-------- Dataset extract --------
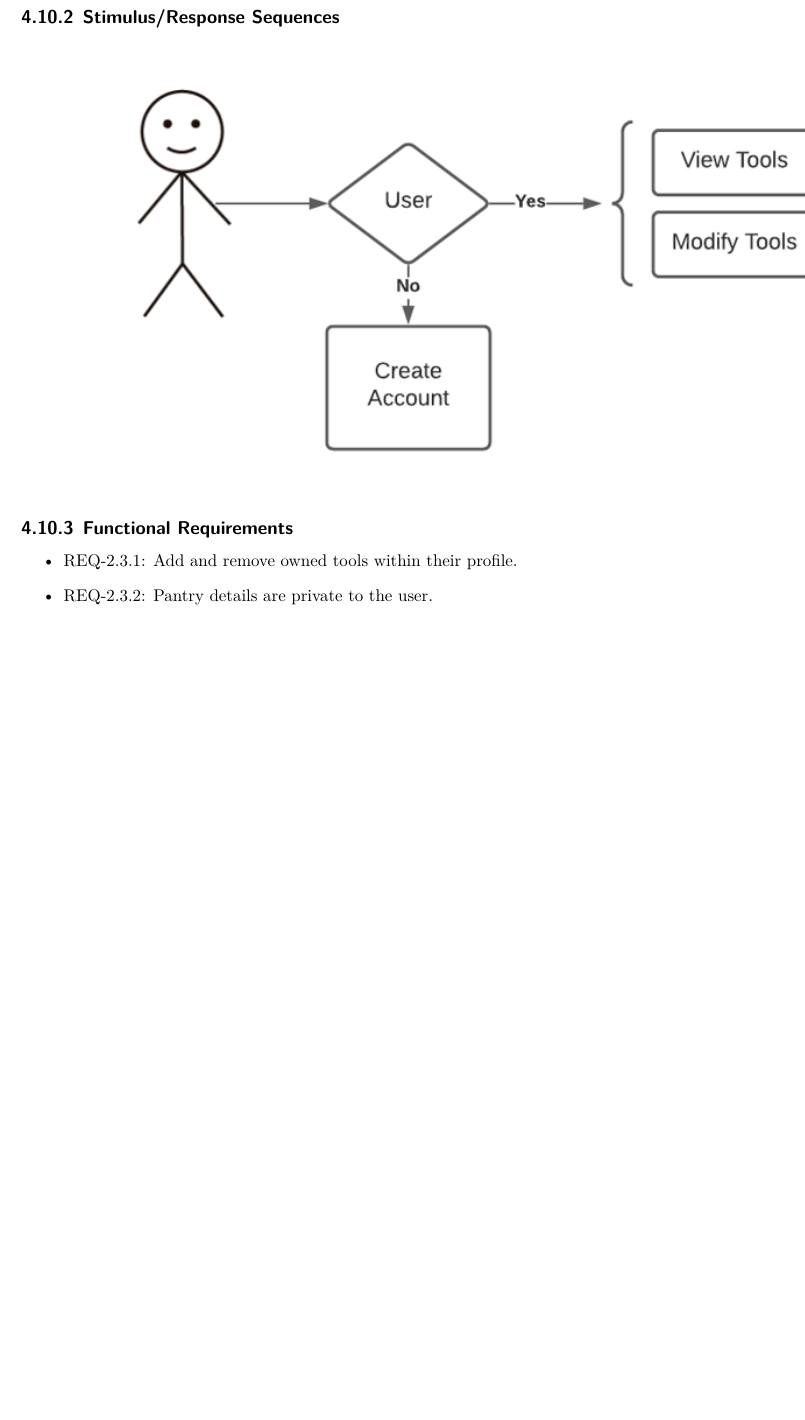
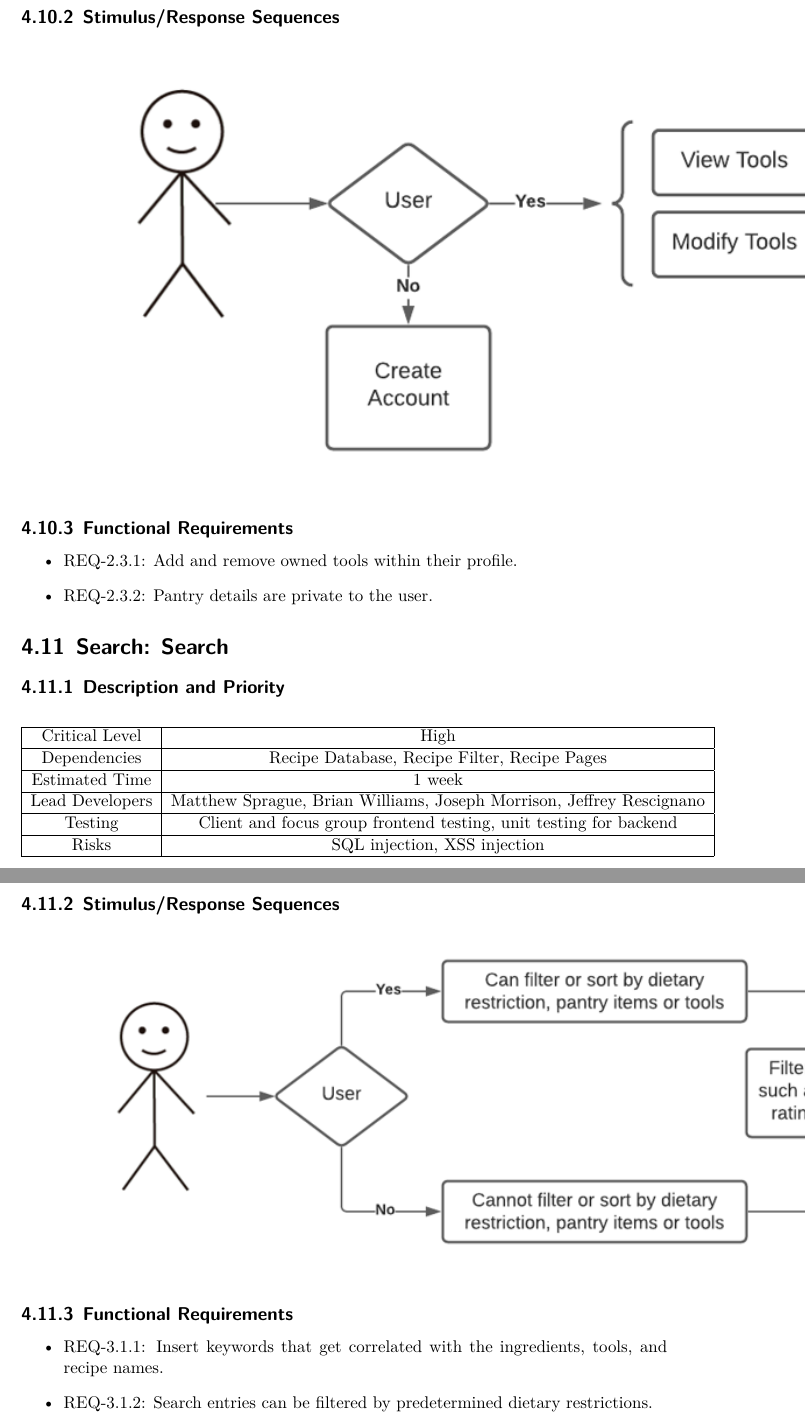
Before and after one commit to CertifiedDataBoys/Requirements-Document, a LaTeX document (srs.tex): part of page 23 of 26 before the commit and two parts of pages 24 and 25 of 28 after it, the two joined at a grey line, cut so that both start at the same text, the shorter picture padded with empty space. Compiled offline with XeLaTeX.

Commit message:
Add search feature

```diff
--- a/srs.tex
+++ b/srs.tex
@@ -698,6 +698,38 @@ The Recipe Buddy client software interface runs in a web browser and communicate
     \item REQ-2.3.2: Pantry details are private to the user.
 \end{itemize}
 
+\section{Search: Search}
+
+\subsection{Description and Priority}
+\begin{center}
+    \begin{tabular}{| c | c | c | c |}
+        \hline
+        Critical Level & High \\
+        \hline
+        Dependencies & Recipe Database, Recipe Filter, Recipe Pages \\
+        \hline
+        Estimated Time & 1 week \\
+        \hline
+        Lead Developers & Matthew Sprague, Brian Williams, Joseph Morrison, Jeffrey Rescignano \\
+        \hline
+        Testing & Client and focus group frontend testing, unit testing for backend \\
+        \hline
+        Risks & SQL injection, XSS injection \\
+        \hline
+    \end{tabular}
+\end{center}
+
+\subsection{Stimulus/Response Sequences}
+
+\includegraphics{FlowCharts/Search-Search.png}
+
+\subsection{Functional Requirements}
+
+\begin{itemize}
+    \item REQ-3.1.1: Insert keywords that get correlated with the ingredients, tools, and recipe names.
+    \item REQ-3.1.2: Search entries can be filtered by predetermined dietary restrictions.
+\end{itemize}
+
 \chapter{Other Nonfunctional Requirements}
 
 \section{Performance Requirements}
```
--------
§ **Prompt**
The records above, minus their pictures, are to be returned word for word.

§ **Answer to this task**
Before and after one commit to CertifiedDataBoys/Requirements-Document, a LaTeX document (srs.tex): part of page 23 of 26 before the commit and two parts of pages 24 and 25 of 28 after it, the two joined at a grey line, cut so that both start at the same text, the shorter picture padded with empty space. Compiled offline with XeLaTeX.

Commit message:
Add search feature

```diff
--- a/srs.tex
+++ b/srs.tex
@@ -698,6 +698,38 @@ The Recipe Buddy client software interface runs in a web browser and communicate
     \item REQ-2.3.2: Pantry details are private to the user.
 \end{itemize}
 
+\section{Search: Search}
+
+\subsection{Description and Priority}
+\begin{center}
+    \begin{tabular}{| c | c | c | c |}
+        \hline
+        Critical Level & High \\
+        \hline
+        Dependencies & Recipe Database, Recipe Filter, Recipe Pages \\
+        \hline
+        Estimated Time & 1 week \\
+        \hline
+        Lead Developers & Matthew Sprague, Brian Williams, Joseph Morrison, Jeffrey Rescignano \\
+        \hline
+        Testing & Client and focus group frontend testing, unit testing for backend \\
+        \hline
+        Risks & SQL injection, XSS injection \\
+        \hline
+    \end{tabular}
+\end{center}
+
+\subsection{Stimulus/Response Sequences}
+
+\includegraphics{FlowCharts/Search-Search.png}
+
+\subsection{Functional Requirements}
+
+\begin{itemize}
+    \item REQ-3.1.1: Insert keywords that get correlated with the ingredients, tools, and recipe names.
+    \item REQ-3.1.2: Search entries can be filtered by predetermined dietary restrictions.
+\end{itemize}
+
 \chapter{Other Nonfunctional Requirements}
 
 \section{Performance Requirements}
```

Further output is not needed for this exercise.